Many open concept designs require furniture placement to define the use of the room. The family may require anything from a TV room; sitting room or entertaining space; dining space; or play area for the younger children and a work space for parents or older children. Fitting this all in one space may seem excessive but, it can easily be accomplished with well-chosen and properly placed furniture and accessories.
We must determine the various functions the space must accommodate. The next question is how many people must it accommodate and what ages are they? How many will be using competing spaces at the same time? Will young children be playing while older ones are trying to do their homework?
To create an effective floor plan, it’s critical to draw out the space. Include all windows and doors/doorways as this will affect your furniture placement. Next, we begin to allocate space to each designated function, the dining area, TV area, and study area ensuring we allow adequate traffic flow between spaces. This also dictates the size of the furniture you can purchase. Consider multiple floor plans; does the furniture still work? This is the time to consider creative use of space. Is there an area or piece of furniture that allows us to double the use of some space? Maybe a desk creatively hidden in a piece of accent furniture? Or storage for toys in a set of coffee and end tables?
Quite often we will have an existing ceiling mounted light fixture for the dining area. This defines the center of the table placement. However, we still have options whether we choose a square, round, oval, or rectangular table. Client preference weighs in heavily in the decision, however, space allowance is equally important. The client may love the idea of a round dining table for 8 but may only have room for a rectangular table due to the placement of the light in proximity to the wall. So we either move the light to accommodate the furniture selection or we select furniture to accommodate the light placement. One rule of design that should not be broken is to always keep a ceiling mounted light fixture centered over your dining table. Something about a light off to the side just doesn’t look right no matter which angle you look at it!
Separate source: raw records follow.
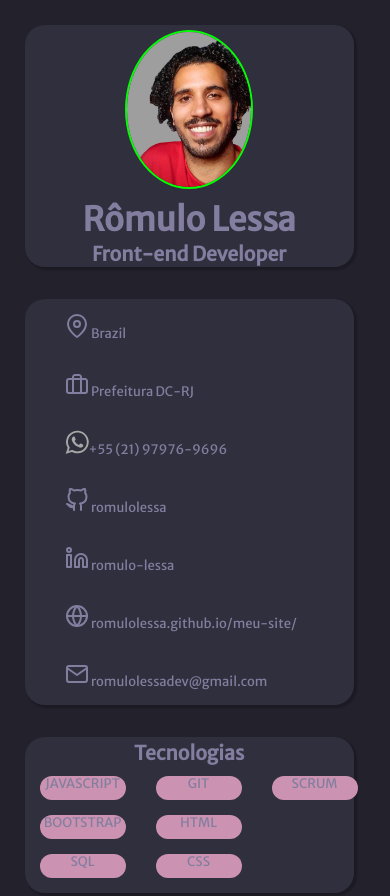
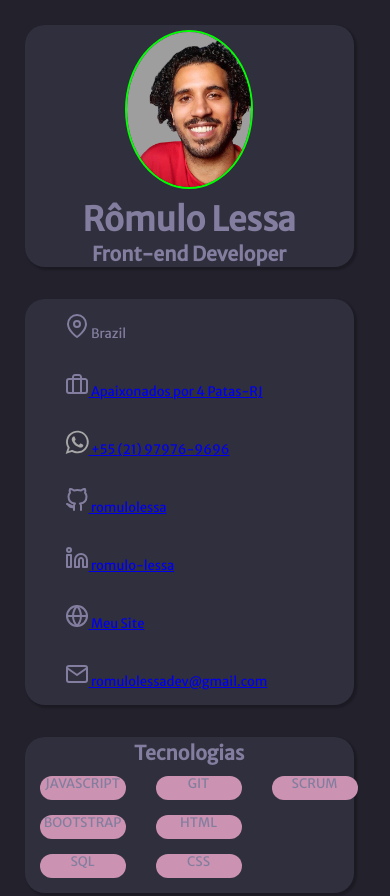
Before and after one commit to romulolessa/MeuPortfolio, a plain HTML site: page index.html in a window 390 px wide. Shown: the top 896 px of the page. Drawn offline with Linux system fonts and the light colour scheme.

Commit message:
Atualização e melhorias na versao mobile e desktop

```diff
--- a/index.html
+++ b/index.html
@@ -24,12 +24,12 @@
                 <article class="links">
                     <div class="container-link">
                         <p><img src="./img/map-loc.svg" alt="figura de localização"> Brazil</p>
-                        <p><img src="./img/trabalho.svg" alt="figura de trabalho"> Prefeitura DC-RJ</p>
-                        <p><img src="img/whatsapp.svg" alt="figura do whatsapp">+55 (21) 97976-9696</p>
-                        <p><img src="./img/git.svg" alt="figura de Github"> romulolessa</p>
-                        <p><img src="./img/linkdin.svg" alt="figura de Linkdin"> romulo-lessa</p>
-                        <p><img src="./img/web.svg" alt="figura de Site"> romulolessa.github.io/meu-site/</p>
-                        <p><img src="./img/email.svg" alt="figura de E-mail"> romulolessadev@gmail.com</p>
+                        <p><img src="./img/trabalho.svg" alt="figura de trabalho"><a target="_blank" href="https://apaixonadossaudepet.com.br/"> Apaixonados por 4 Patas-RJ</a></p>
+                        <p><img src="img/whatsapp.svg" alt="figura do whatsapp"><a target="_blank" href=" https://wa.me/5521979769696"> +55 (21) 97976-9696</a></p>
+                        <p><img src="./img/git.svg" alt="figura de Github"><a href="https://github.com/romulolessa"> romulolessa</a></p>
+                        <p><img src="./img/linkdin.svg" alt="figura de Linkdin"><a target="_blank" href="https://br.linkedin.com/in/romulo-de-almeida-lessa-592956101"> romulo-lessa</a></p>
+                        <p><img src="./img/web.svg" alt="figura de Site"><a href="https://romulolessa.github.io/meu-site/"> Meu Site</a></p>
+                        <p><img src="./img/email.svg" alt="figura de E-mail"><a href="mailto:romulolessadev@gmail.com"> romulolessadev@gmail.com</a></p>
                     </div>
                 </article>
                 <section class="tecnologies">
--- a/style.css
+++ b/style.css
@@ -163,7 +163,7 @@ header h2{
 }
 /*Final do Main*/
 /* version mobile*/
-@media only screen and (max-width: 400px) {
+@media only screen and (max-width: 900px) {
   body{
     display: block;
  }
```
When you have a combination living room and dining room many people choose to visually separate the two areas by using a sofa or loveseat as a divider between the sitting area and the dining area. This visually cuts the space in half, making it appear smaller. Depending upon the placement of windows and walkways; it may be possible to create a more “open” seating plan facing the dining area. This suddenly becomes an entertainers’ dream arrangement! You can easily transition between appetizers in the sitting area to dinner at the dining table and have some guests enjoy after dinner coffee/dessert at both locations, and no one has to crank their neck uncomfortably to be part of the conversation! Everyone is a part of the action in an “open” plan. The beauty of an open concept design is that you can easily do both! Use furniture placement to separate areas for everyday living and have your “entertainment furniture placement” for special occasions!
Assuming the kitchen is also part of this open plan, as it is in so many homes, depending on the age of the children, the kitchen island or kitchen table may be a great use of space for after school homework. While parents prep dinner, kids are close by doing their homework and Mom\Dad are available to answer homework related questions. This only works when kids are younger and homework demands tend to be minimal. Once the homework demands increase a dedicated work area will be required. This can sometimes be in a child’s bedroom so they are away from distractions and can concentrate, or may need to be in a more controlled space where they cannot find their own distractions! It all depends on the child and the family! It’s our job to find out what works best for your situation and help you plan your space so its works best for you!
When selecting furniture, the best way to minimize clutter in a room is to have furniture pieces that provide hidden storage. Whether built in cabinetry with drawers or cupboard doors or stand-alone furniture pieces, storage is a must in any well planned space. I have a daughter who still has toys, books and games she uses on a regular basis. When we recently re-decorated, I made sure I selected furniture that provided lots of storage. She has books in a drawer of the end table. Larger more bulky pieces are in the storage coffee table with drawers that have a top that also folds out! Everything is close at hand but quickly and easily hidden when not being used.
It takes some time to plan a space out for best use and in budget. In the end you are left with a multifunction space that grows with you are your family for years to come.